This time, he builds on the theme of time with a striking table clock / sculptural piece that’s seemingly wrapped by wall that has shifted due to a destructive force such as a storm or earthquake. As devastating as that sounds, the moment is frozen in time, which captures gentle motion and a quiet grace that you might feel when looking at the piece.
Item: LED Wall Lamp
As a “master of resin”, Netherlands-based designer Sabine Marcelis has always been fascinated with the effects that materials can create, and often works with resin or glass to see how they interact with light — all to spark a moment of wonder in the viewer. Of her wall lamp, she says: “This time, I wanted to challenge myself in a different way — using shape itself to shape light. There’s light reflecting on the wall, while a sharp cut on the front face allows a peek of light to pour out as well.”

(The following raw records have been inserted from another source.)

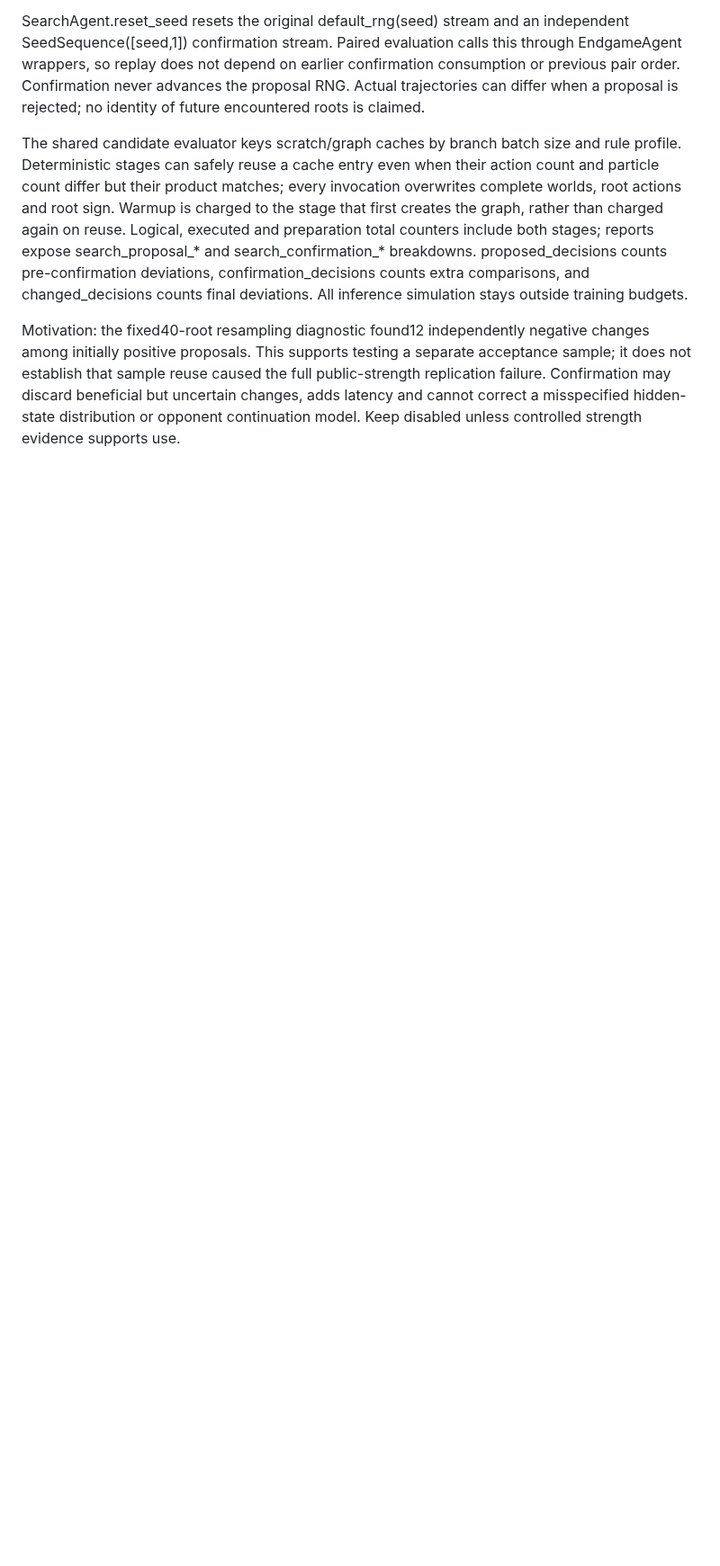
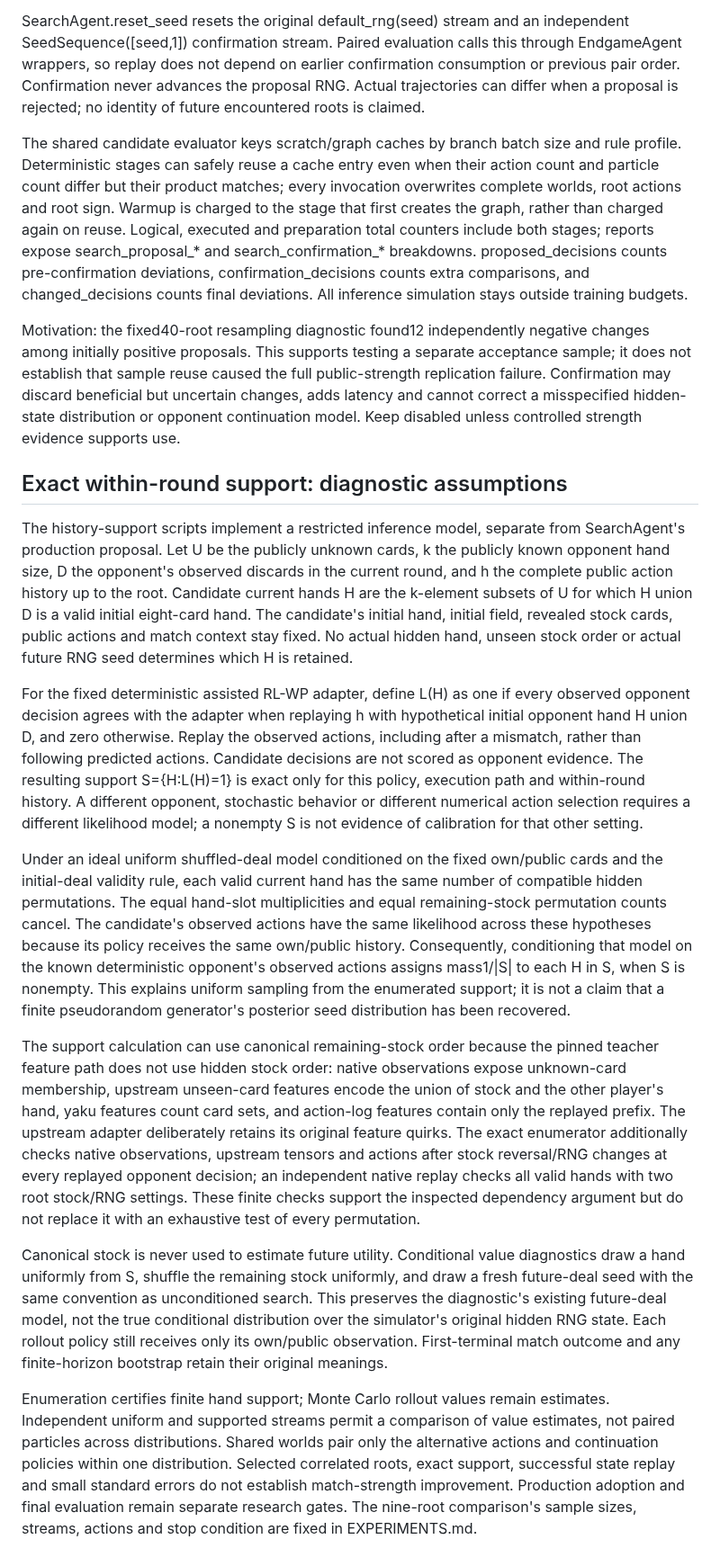
Before and after one commit to sheetau/koikoi, a Markdown page: docs/DESIGN.md, the part around the change. Shown at 90% size. Drawn GitHub-style; blank space fills up the shorter version.

Commit message:
Clarify exact hand-support assumptions and rollout uncertainty

```diff
--- a/docs/DESIGN.md
+++ b/docs/DESIGN.md
@@ -95,3 +95,18 @@ SearchAgent.reset_seed resets the original default_rng(seed) stream and an indep
 The shared candidate evaluator keys scratch/graph caches by branch batch size and rule profile. Deterministic stages can safely reuse a cache entry even when their action count and particle count differ but their product matches; every invocation overwrites complete worlds, root actions and root sign. Warmup is charged to the stage that first creates the graph, rather than charged again on reuse. Logical, executed and preparation total counters include both stages; reports expose search_proposal_* and search_confirmation_* breakdowns. proposed_decisions counts pre-confirmation deviations, confirmation_decisions counts extra comparisons, and changed_decisions counts final deviations. All inference simulation stays outside training budgets.
 
 Motivation: the fixed40-root resampling diagnostic found12 independently negative changes among initially positive proposals. This supports testing a separate acceptance sample; it does not establish that sample reuse caused the full public-strength replication failure. Confirmation may discard beneficial but uncertain changes, adds latency and cannot correct a misspecified hidden-state distribution or opponent continuation model. Keep disabled unless controlled strength evidence supports use.
+
+
+## Exact within-round support: diagnostic assumptions
+
+The history-support scripts implement a restricted inference model, separate from SearchAgent's production proposal. Let U be the publicly unknown cards, k the publicly known opponent hand size, D the opponent's observed discards in the current round, and h the complete public action history up to the root. Candidate current hands H are the k-element subsets of U for which H union D is a valid initial eight-card hand. The candidate's initial hand, initial field, revealed stock cards, public actions and match context stay fixed. No actual hidden hand, unseen stock order or actual future RNG seed determines which H is retained.
+
+For the fixed deterministic assisted RL-WP adapter, define L(H) as one if every observed opponent decision agrees with the adapter when replaying h with hypothetical initial opponent hand H union D, and zero otherwise. Replay the observed actions, including after a mismatch, rather than following predicted actions. Candidate decisions are not scored as opponent evidence. The resulting support S={H:L(H)=1} is exact only for this policy, execution path and within-round history. A different opponent, stochastic behavior or different numerical action selection requires a different likelihood model; a nonempty S is not evidence of calibration for that other setting.
+
+Under an ideal uniform shuffled-deal model conditioned on the fixed own/public cards and the initial-deal validity rule, each valid current hand has the same number of compatible hidden permutations. The equal hand-slot multiplicities and equal remaining-stock permutation counts cancel. The candidate's observed actions have the same likelihood across these hypotheses because its policy receives the same own/public history. Consequently, conditioning that model on the known deterministic opponent's observed actions assigns mass1/|S| to each H in S, when S is nonempty. This explains uniform sampling from the enumerated support; it is not a claim that a finite pseudorandom generator's posterior seed distribution has been recovered.
+
+The support calculation can use canonical remaining-stock order because the pinned teacher feature path does not use hidden stock order: native observations expose unknown-card membership, upstream unseen-card features encode the union of stock and the other player's hand, yaku features count card sets, and action-log features contain only the replayed prefix. The upstream adapter deliberately retains its original feature quirks. The exact enumerator additionally checks native observations, upstream tensors and actions after stock reversal/RNG changes at every replayed opponent decision; an independent native replay checks all valid hands with two root stock/RNG settings. These finite checks support the inspected dependency argument but do not replace it with an exhaustive test of every permutation.
+
+Canonical stock is never used to estimate future utility. Conditional value diagnostics draw a hand uniformly from S, shuffle the remaining stock uniformly, and draw a fresh future-deal seed with the same convention as unconditioned search. This preserves the diagnostic's existing future-deal model, not the true conditional distribution over the simulator's original hidden RNG state. Each rollout policy still receives only its own/public observation. First-terminal match outcome and any finite-horizon bootstrap retain their original meanings.
+
+Enumeration certifies finite hand support; Monte Carlo rollout values remain estimates. Independent uniform and supported streams permit a comparison of value estimates, not paired particles across distributions. Shared worlds pair only the alternative actions and continuation policies within one distribution. Selected correlated roots, exact support, successful state replay and small standard errors do not establish match-strength improvement. Production adoption and final evaluation remain separate research gates. The nine-root comparison's sample sizes, streams, actions and stop condition are fixed in EXPERIMENTS.md.
```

This minimalist yet dynamic piece actually came about with her experimenting with paper, folding and cutting first before deciding on the simplest of her concepts. It also changes in both function and aesthetic when it’s switched on or off. “When the light is off, the object lives as its own on the wall,” she says. “But when the light is turned on, it gives away its ability to flood the light out. There’s a hidden moment that only you can see.” The design is available in two different sizes and can change five different colours, in order to create various moods in a space.
Items: Vase ; Throw
German artist and illustrator Stefan Marx draws inspiration from subcultures such as graffiti or techno, which then inform his lively, distinct style that plays on illustrations or typography. While he says he mostly draws on paper, he has recently shifted to working on surfaces or objects — he’s done everything from skateboards, to textiles, to porcelain. “I always have a pen and some kind of paper with me,” he says, since he often picks up on overheard conversations as well as lyrics or quotes in his work.
For his vase and throw, he does exactly that with phrases that will leave you wondering why they came about. An evocative “I’m so so so sorrryyyy” is scribbled onto a vase, while the throw features the line “I wait here for your forever as long as it takes”, words that the artist noticed on a graffitied wall in London.
Humans since 1982
Item: Wall Decoration
Humans since 1982 was established in 2009 by Bastian Bischoff and Per Emanuelsson, while the duo have a knack for raising questions on technology, or what they call “a tool for efficiency”, and the accompanying concepts of progression and destruction. They often do this by taking familiar objects out of their usual contexts, placing them into new environments.
With their pieces, you’ll notice how the aluminium display case resembles a butterfly collection you’d find at a natural history museum, only now it’s pinned with drones, a modern technology that’s usually associate with surveillance. This then raises the question of the future of drones, since present-day technology is now presented as a timeless artefact. “We designed the piece to be a conversation starter, to trigger ambivalent feelings. It’s great that it creates discussions and connects people,” they say.
The IKEA Art Event 2021 collection, available for purchase in IKEA Tampines and Alexandra stores from 29 April 2021 and online from 6 May onwards, while stocks last. Limited to 2 pieces per article per customer for in-store purchases. Find out more at IKEA.sg/artevent.
To further encourage the idea of art in the home, IKEA has also created an AR filter where the collection can be experienced and played around with from home. You may download the filter on IKEA’s Instagram page.